:: Work to complete ::
Each line of the records has to be copied exactly, though the pictures must be left out.

── Entries supplied

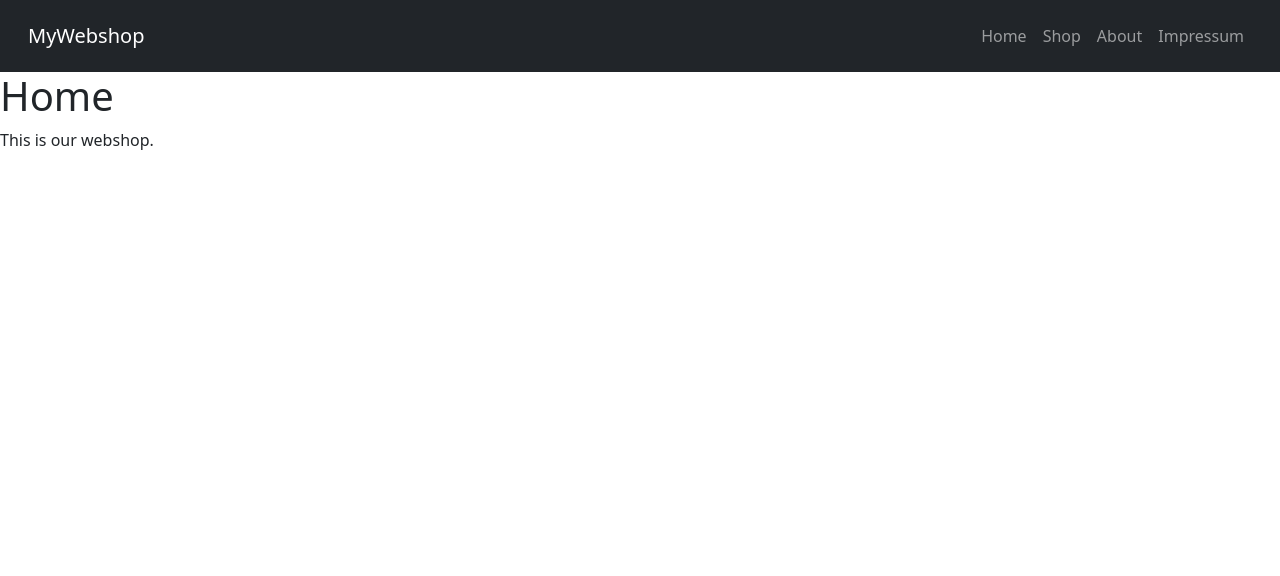
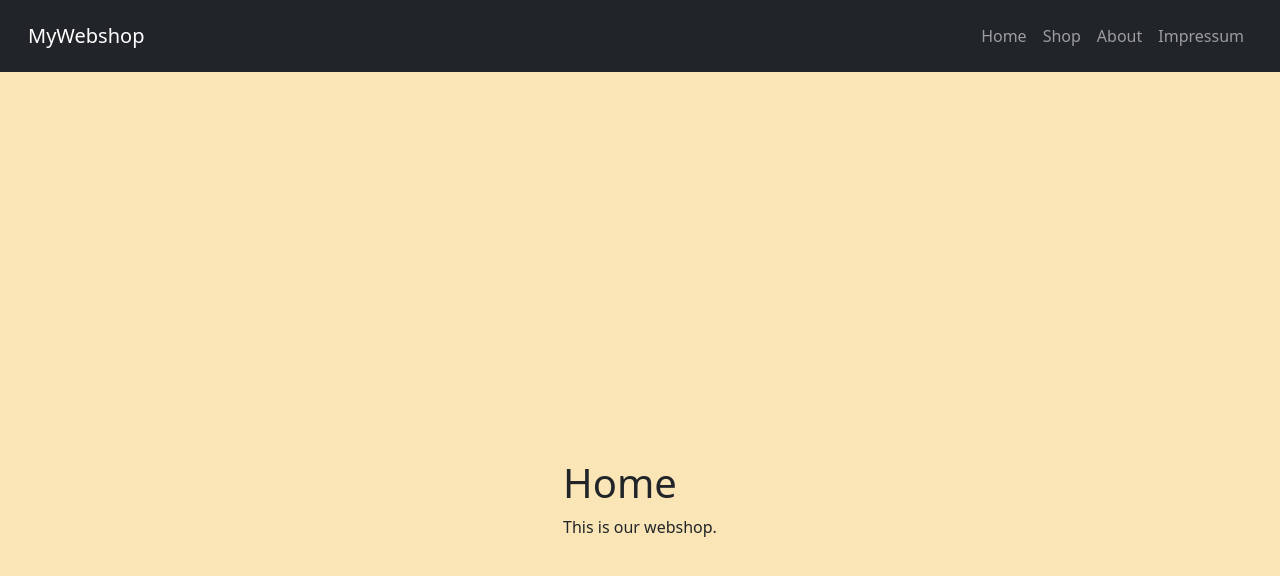
Before and after one commit to lisa-q/webapp_hwr, a React (Vite) app: page / in a window 1280 px wide. Shown: the top 576 px of the page. Built offline with nearby package versions, Linux system fonts and the light colour scheme.

Commit message:
app.css eingebunden (damit alle dynamischen seiten das selbe grundstyling haben

```diff
--- a/src/App.tsx
+++ b/src/App.tsx
@@ -3,16 +3,19 @@
 import About from "./pages/About";
 import Impressum from "./pages/Impressum";
 import Navbar from "./components/Navbar";
+import "./App.css";
 
 function App() {
   return (
     <Router>
       <Navbar />
+      <div id="dynamic-content">
         <Routes>
           <Route path="/" element={<Home />} />
           <Route path="/about" element={<About />} />
           <Route path="/impressum" element={<Impressum />} />
         </Routes>
+      </div>
     </Router>
   );
 }
```
Lines whose indentation alone changed are shown as unchanged.
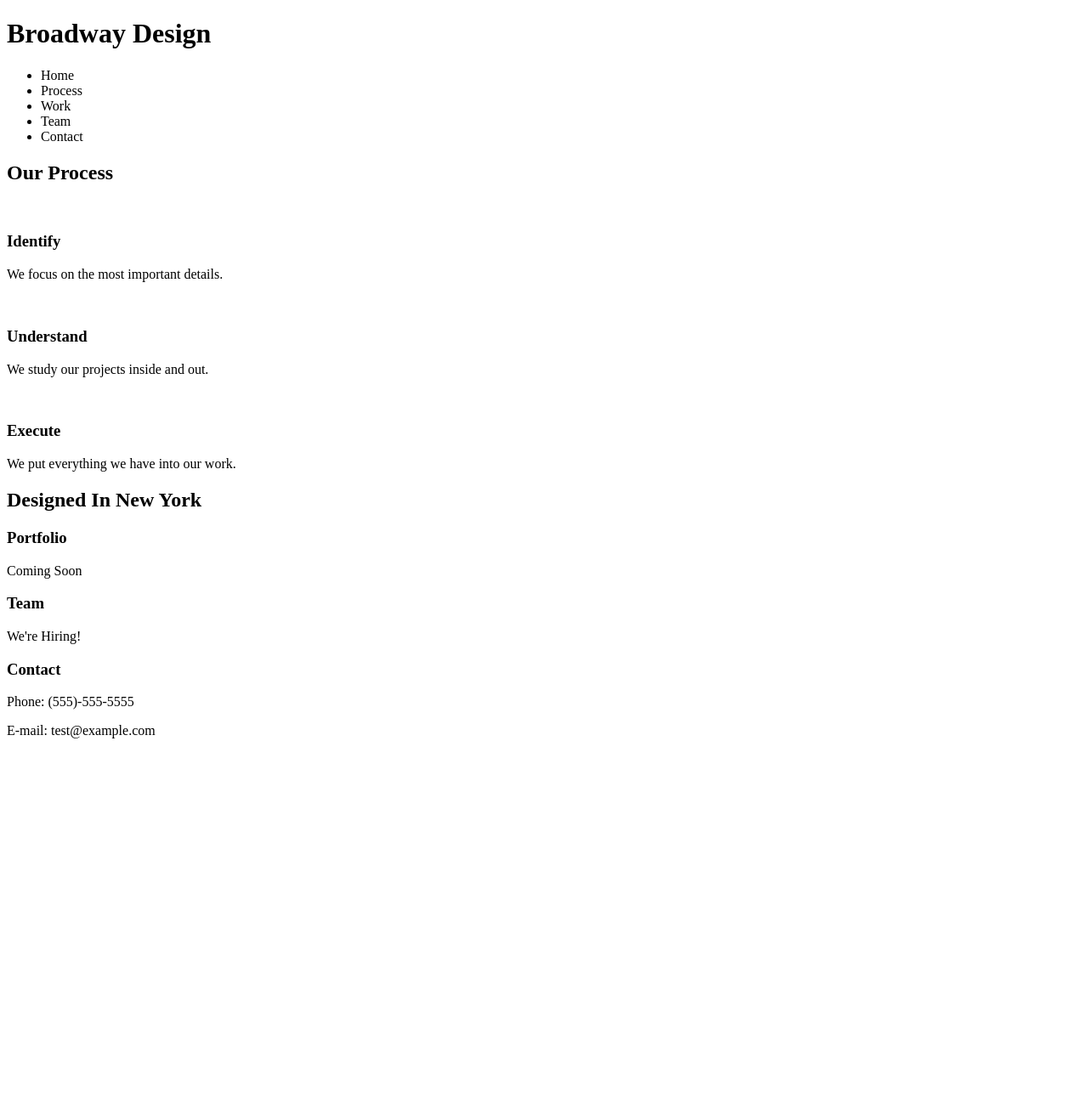
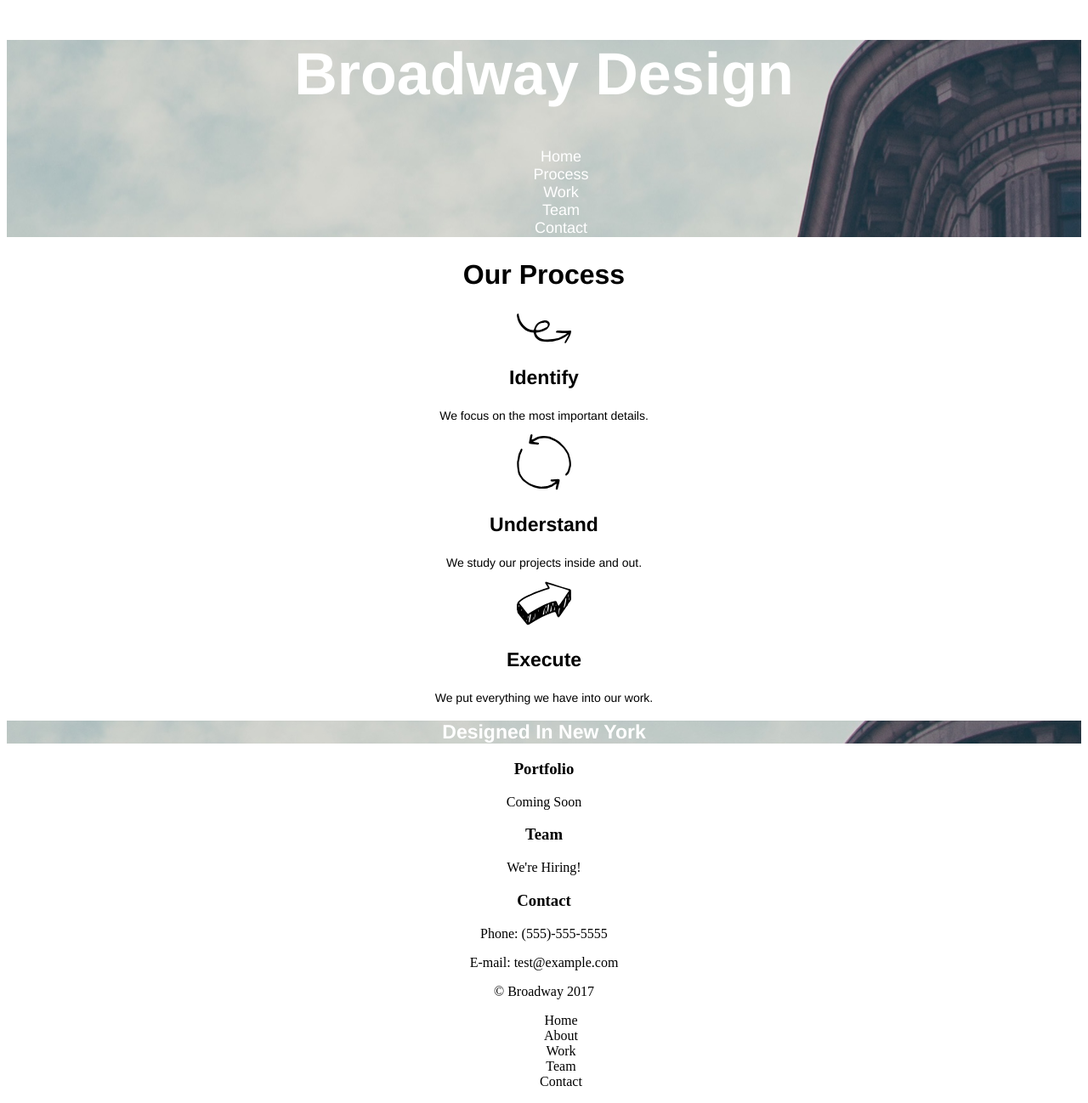
Before and after one commit to cindlin/broadway, a plain HTML site: page index.html in a window 1280 px wide. Shown: the whole page at 85% size. Before the commit the page ends 885 px from the top, so only its background shows below. Drawn offline with Linux system fonts and the light colour scheme.

Commit message:
Filled out HTML Started on CSS

```diff
--- a/index.html
+++ b/index.html
@@ -19,13 +19,13 @@
 
 <div id="process">
 <h2> Our Process </h2>
-<img>
+<img src="./resources/images/identify.svg">
 <h3> Identify </h3>
 <p> We focus on the most important details.</p>
-<img>
+<img src="./resources/images/understand.svg">
 <h3> Understand </h3>
 <p> We study our projects inside and out. </p>
-<img>
+<img src="./resources/images/execute.svg">
 <h3> Execute </h3>
 <p> We put everything we have into our work. </p>
 </div>
@@ -40,6 +40,14 @@
 <p> Phone: (555)-555-5555 </p>
 <p> E-mail: test@example.com </p>
 
-
 </body>
+<footer> &copy; Broadway 2017
+<ul>
+ <li> Home </li>
+ <li> About </li>
+ <li> Work </li>
+ <li> Team </li>
+ <li> Contact </li>
+ </ul>
+ </footer>
 </html>
--- a/resources/css/style.css
+++ b/resources/css/style.css
@@ -0,0 +1,51 @@
+div #process, div #about {
+	background-color: white;
+}
+
+body {
+	text-align: center;
+}
+
+li {
+	list-style-type: none;
+}
+
+#header {
+	background-image: url(../images/flatiron.png);
+}
+
+#header ul {
+	font-family: helvetica;
+	font-size: 18px;
+	color: white;
+}
+
+#header h1 {
+	font-family: helvetica;
+	font-size: 70px;
+	font-weight: bold;
+	color: white;
+}
+
+#process h2 {
+	font-family: helvetica;
+	font-size: 32px;
+	font-weight: bold;
+}
+#process h3 {
+	font-family: helvetica;
+	font-size: 23px;
+	font-weight: bold;
+}
+#process p {
+	font-family: helvetica;
+	font-size: 14px;
+}
+
+#about h2 {
+	font-family: Helvetica;
+	font-size: 23px;
+	font-weight: bold;
+	color: white;
+	background-image: url(../images/flatiron.png);
+}
```
Also changed, not shown: resources/images/execute.svg (added), resources/images/flatiron.png (added), resources/images/identify.svg (added), resources/images/understand.svg (added), 2 other files.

────

:: Problem solution ::
Before and after one commit to lisa-q/webapp_hwr, a React (Vite) app: page / in a window 1280 px wide. Shown: the top 576 px of the page. Built offline with nearby package versions, Linux system fonts and the light colour scheme.

Commit message:
app.css eingebunden (damit alle dynamischen seiten das selbe grundstyling haben

```diff
--- a/src/App.tsx
+++ b/src/App.tsx
@@ -3,16 +3,19 @@
 import About from "./pages/About";
 import Impressum from "./pages/Impressum";
 import Navbar from "./components/Navbar";
+import "./App.css";
 
 function App() {
   return (
     <Router>
       <Navbar />
+      <div id="dynamic-content">
         <Routes>
           <Route path="/" element={<Home />} />
           <Route path="/about" element={<About />} />
           <Route path="/impressum" element={<Impressum />} />
         </Routes>
+      </div>
     </Router>
   );
 }
```
Lines whose indentation alone changed are shown as unchanged.
Before and after one commit to cindlin/broadway, a plain HTML site: page index.html in a window 1280 px wide. Shown: the whole page at 85% size. Before the commit the page ends 885 px from the top, so only its background shows below. Drawn offline with Linux system fonts and the light colour scheme.

Commit message:
Filled out HTML Started on CSS

```diff
--- a/index.html
+++ b/index.html
@@ -19,13 +19,13 @@
 
 <div id="process">
 <h2> Our Process </h2>
-<img>
+<img src="./resources/images/identify.svg">
 <h3> Identify </h3>
 <p> We focus on the most important details.</p>
-<img>
+<img src="./resources/images/understand.svg">
 <h3> Understand </h3>
 <p> We study our projects inside and out. </p>
-<img>
+<img src="./resources/images/execute.svg">
 <h3> Execute </h3>
 <p> We put everything we have into our work. </p>
 </div>
@@ -40,6 +40,14 @@
 <p> Phone: (555)-555-5555 </p>
 <p> E-mail: test@example.com </p>
 
-
 </body>
+<footer> &copy; Broadway 2017
+<ul>
+ <li> Home </li>
+ <li> About </li>
+ <li> Work </li>
+ <li> Team </li>
+ <li> Contact </li>
+ </ul>
+ </footer>
 </html>
--- a/resources/css/style.css
+++ b/resources/css/style.css
@@ -0,0 +1,51 @@
+div #process, div #about {
+	background-color: white;
+}
+
+body {
+	text-align: center;
+}
+
+li {
+	list-style-type: none;
+}
+
+#header {
+	background-image: url(../images/flatiron.png);
+}
+
+#header ul {
+	font-family: helvetica;
+	font-size: 18px;
+	color: white;
+}
+
+#header h1 {
+	font-family: helvetica;
+	font-size: 70px;
+	font-weight: bold;
+	color: white;
+}
+
+#process h2 {
+	font-family: helvetica;
+	font-size: 32px;
+	font-weight: bold;
+}
+#process h3 {
+	font-family: helvetica;
+	font-size: 23px;
+	font-weight: bold;
+}
+#process p {
+	font-family: helvetica;
+	font-size: 14px;
+}
+
+#about h2 {
+	font-family: Helvetica;
+	font-size: 23px;
+	font-weight: bold;
+	color: white;
+	background-image: url(../images/flatiron.png);
+}
```
Also changed, not shown: resources/images/execute.svg (added), resources/images/flatiron.png (added), resources/images/identify.svg (added), resources/images/understand.svg (added), 2 other files.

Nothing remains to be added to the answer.